Pre-order forms must be received by noon on January 25, 2022. Note: because numbers are limited, the Grange will send in an order on both January 11 and January 25. We recommend that you submit your order by January 11 to best ensure you will receive all that you wish. Orders will be taken on a first come, first serve bases.

Species available: 

Coniferous Tree Seedlings: Douglas Fir (single or in bags of 250), Grand Fir, Noble Fir, Western Hemlock, Willamette Valley Ponderosa Pine, & Western Redcedar.

Deciduous Tree Seedlings: Red Alder, White Alder, Oregon Ash, Pacific Madrone (potted), Bigleaf Maple, & Oregon White Oak.

Shrubs: Tall Oregon Grape, Salal

Wildflowers: a few, yet to be determined. Most will still be dormant in February & maybe not emerged from ground.

To request a pre-order form: Email Forms will be available on January 3. Pick up at Skyline Grange Hall on Saturday, February 12 from 10 am-2 pm.

Master Gardener monthly gardening tips

Find timely gardening tips in this video series produced by Weston Miller and Monica Maggio of OSU in partnership with The Oregonian.  Scroll down through to see month by month videos.

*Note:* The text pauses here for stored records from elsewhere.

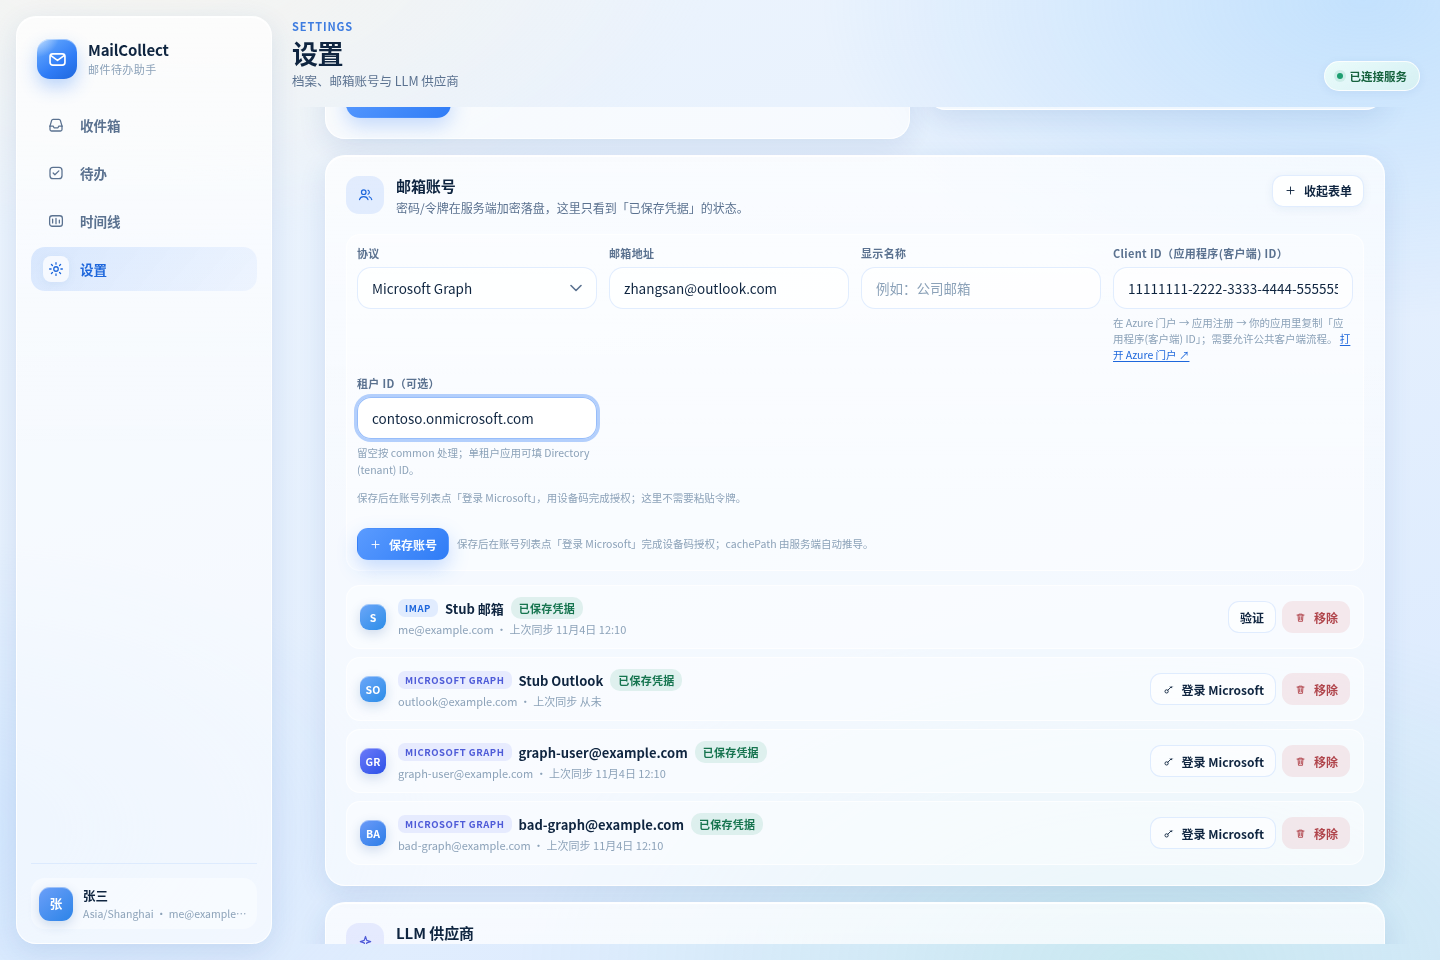
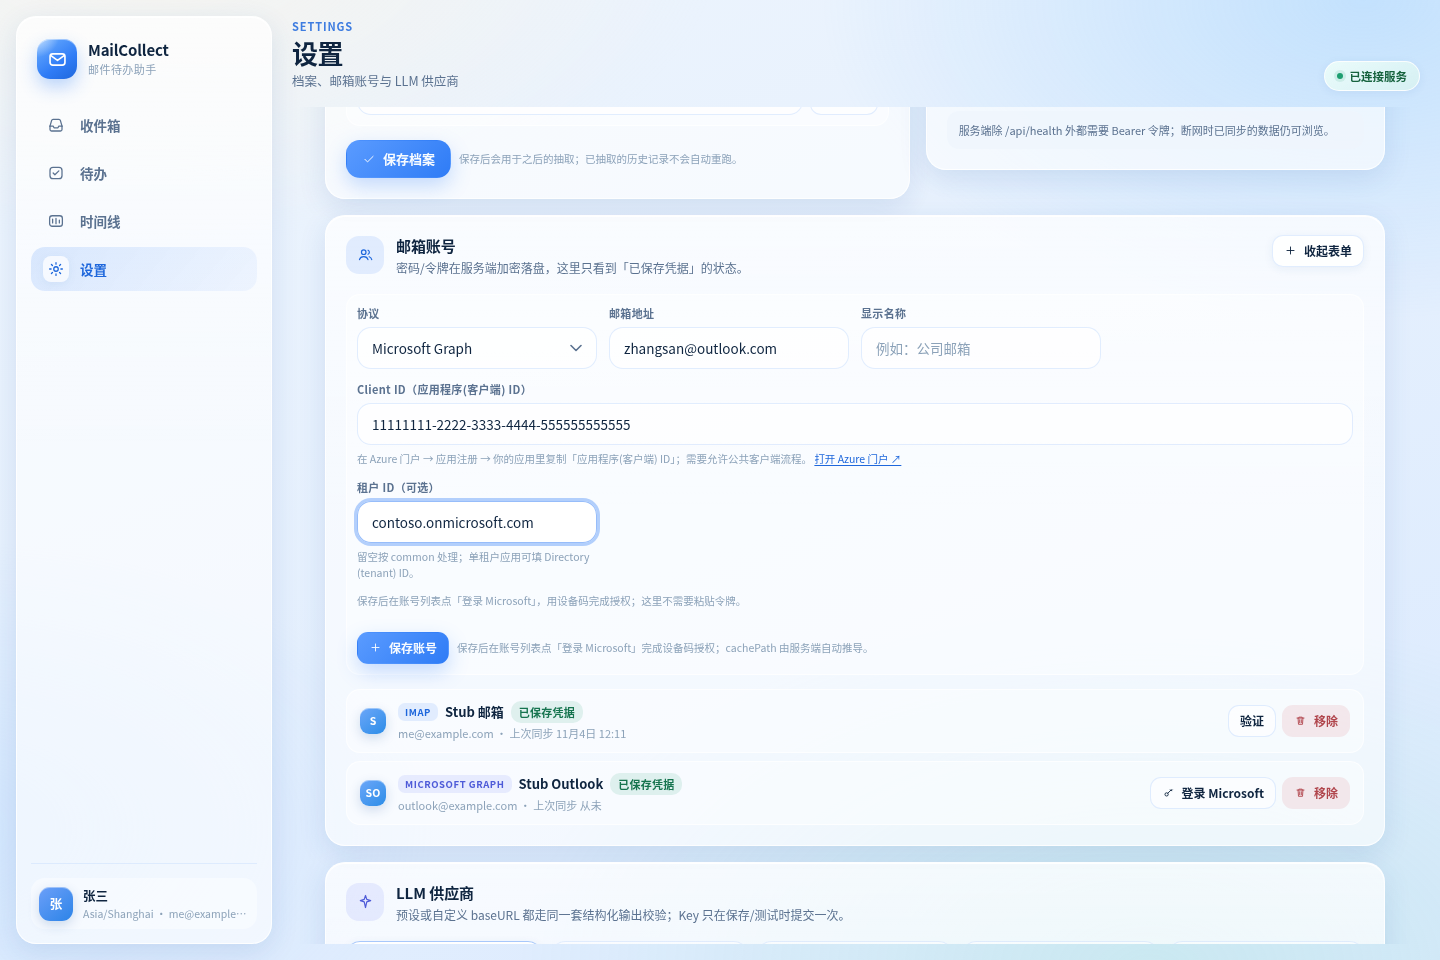
feat(ui): collect the Azure client id the Graph flow actually needs
The account form now asks for Client ID (required) and tenant (optional) when
Microsoft Graph is selected, hides the password field (device-code flow needs no
pasted token), links to the Azure portal, validates locally, and shows the
server's 400 detail inside the form instead of a toast.

Live on the packaged server: SSE 7/7, Graph chain 8/8, screenshots clean.

diff --git a/apps/ui/src/pages/SettingsPage.tsx b/apps/ui/src/pages/SettingsPage.tsx
@@ -669,7 +669,7 @@ export function SettingsPage({
 
               {provider === "graph" ? (
                 <>
-                  <div className="form-row">
+                  <div className="form-row form-row--full">
                     <label className="field-label" htmlFor="account-client-id">
                       Client ID（应用程序(客户端) ID）
                     </label>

The January & February Garden Checklist is currently featured.

disease resistant lima beans

Selecting Seeds

Winter finds many gardeners dreaming of spring and perusing seed catalogs. Learning the descriptive terms used in catalogs and on seed packages can guide you to make purchases right for your gardening situation and goals.

OSU Extension Horticulturist Nicole Sanchez explains terms she shared in a Growing Oregon Gardeners: Level Up webinar. Familiarize yourself with these terms and watch a recording of Nicole’s Understanding Seed Characteristics webinar.